WHAT YOU WILL DO: Tally every line of the listing below that holds "backlog", then give the tally alone.
○ ○ ○ ○
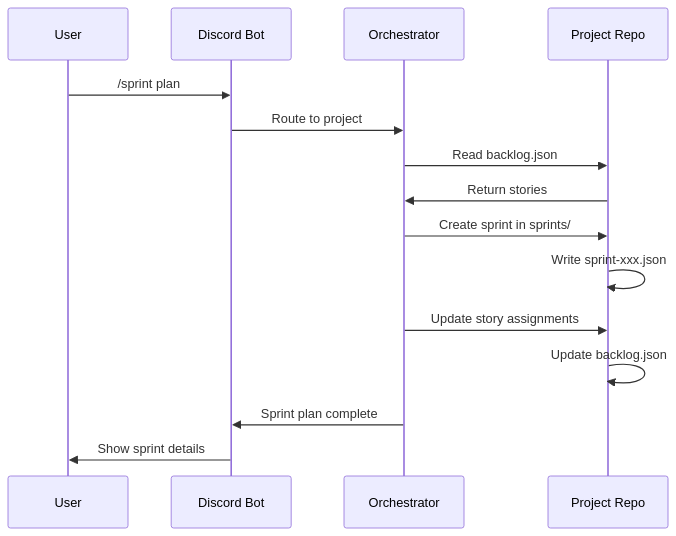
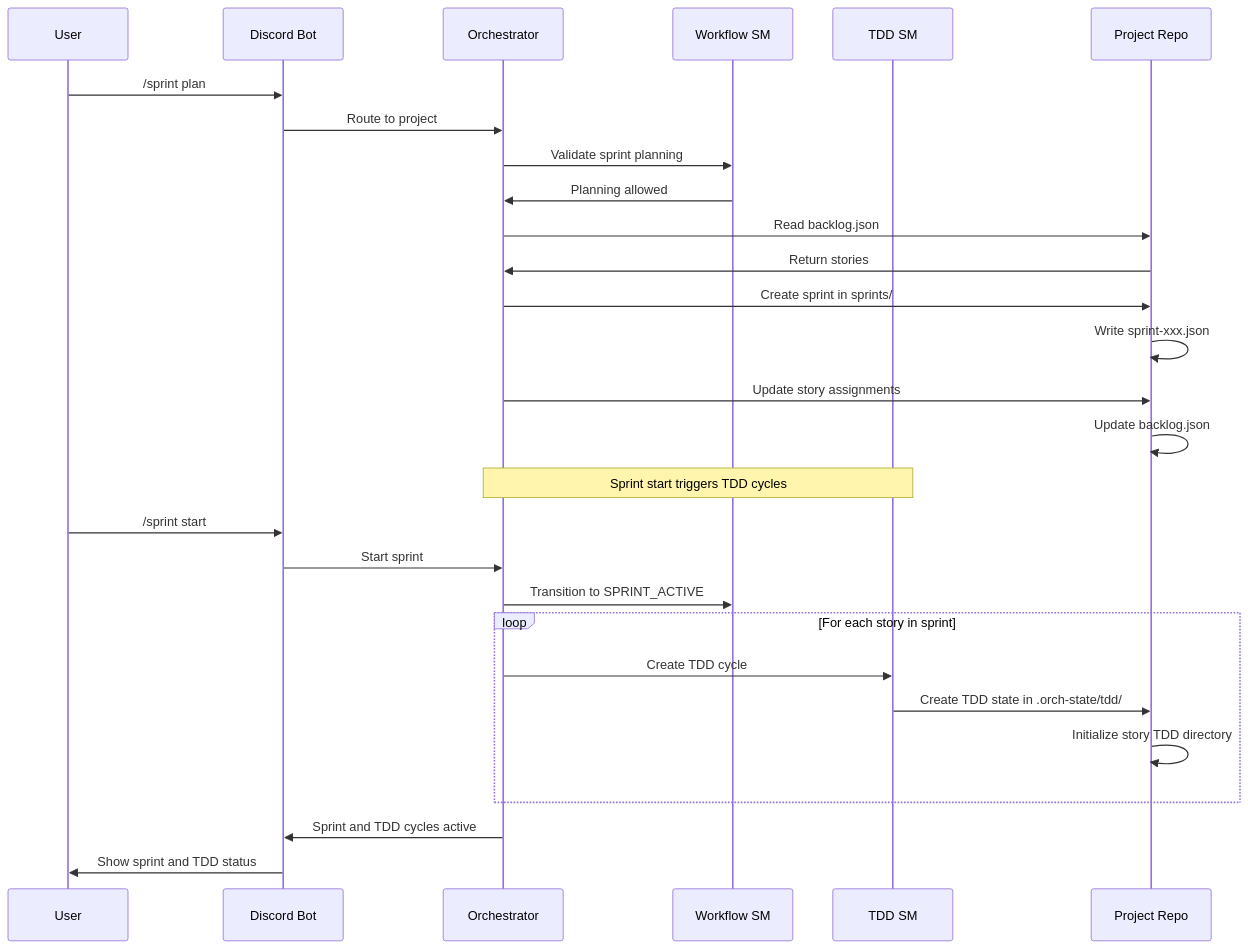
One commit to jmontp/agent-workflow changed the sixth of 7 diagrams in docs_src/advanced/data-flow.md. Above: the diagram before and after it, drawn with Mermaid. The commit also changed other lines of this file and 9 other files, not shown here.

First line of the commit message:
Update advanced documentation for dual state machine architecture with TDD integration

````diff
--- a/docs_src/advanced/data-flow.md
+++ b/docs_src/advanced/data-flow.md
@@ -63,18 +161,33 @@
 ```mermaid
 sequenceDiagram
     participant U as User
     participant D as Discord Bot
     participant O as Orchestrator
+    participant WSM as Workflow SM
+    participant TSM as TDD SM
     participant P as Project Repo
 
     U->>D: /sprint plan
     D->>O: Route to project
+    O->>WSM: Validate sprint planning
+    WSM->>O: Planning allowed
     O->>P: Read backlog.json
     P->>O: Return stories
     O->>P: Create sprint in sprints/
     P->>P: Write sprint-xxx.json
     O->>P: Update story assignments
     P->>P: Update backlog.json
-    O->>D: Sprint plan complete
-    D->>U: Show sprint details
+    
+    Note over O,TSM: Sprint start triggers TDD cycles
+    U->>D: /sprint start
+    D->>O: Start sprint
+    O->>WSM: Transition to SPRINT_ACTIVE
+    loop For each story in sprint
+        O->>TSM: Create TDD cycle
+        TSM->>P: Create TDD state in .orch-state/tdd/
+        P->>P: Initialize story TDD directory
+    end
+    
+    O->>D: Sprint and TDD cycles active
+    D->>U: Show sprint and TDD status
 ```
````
○ ○ ○ ○
FINISHED TASK: 2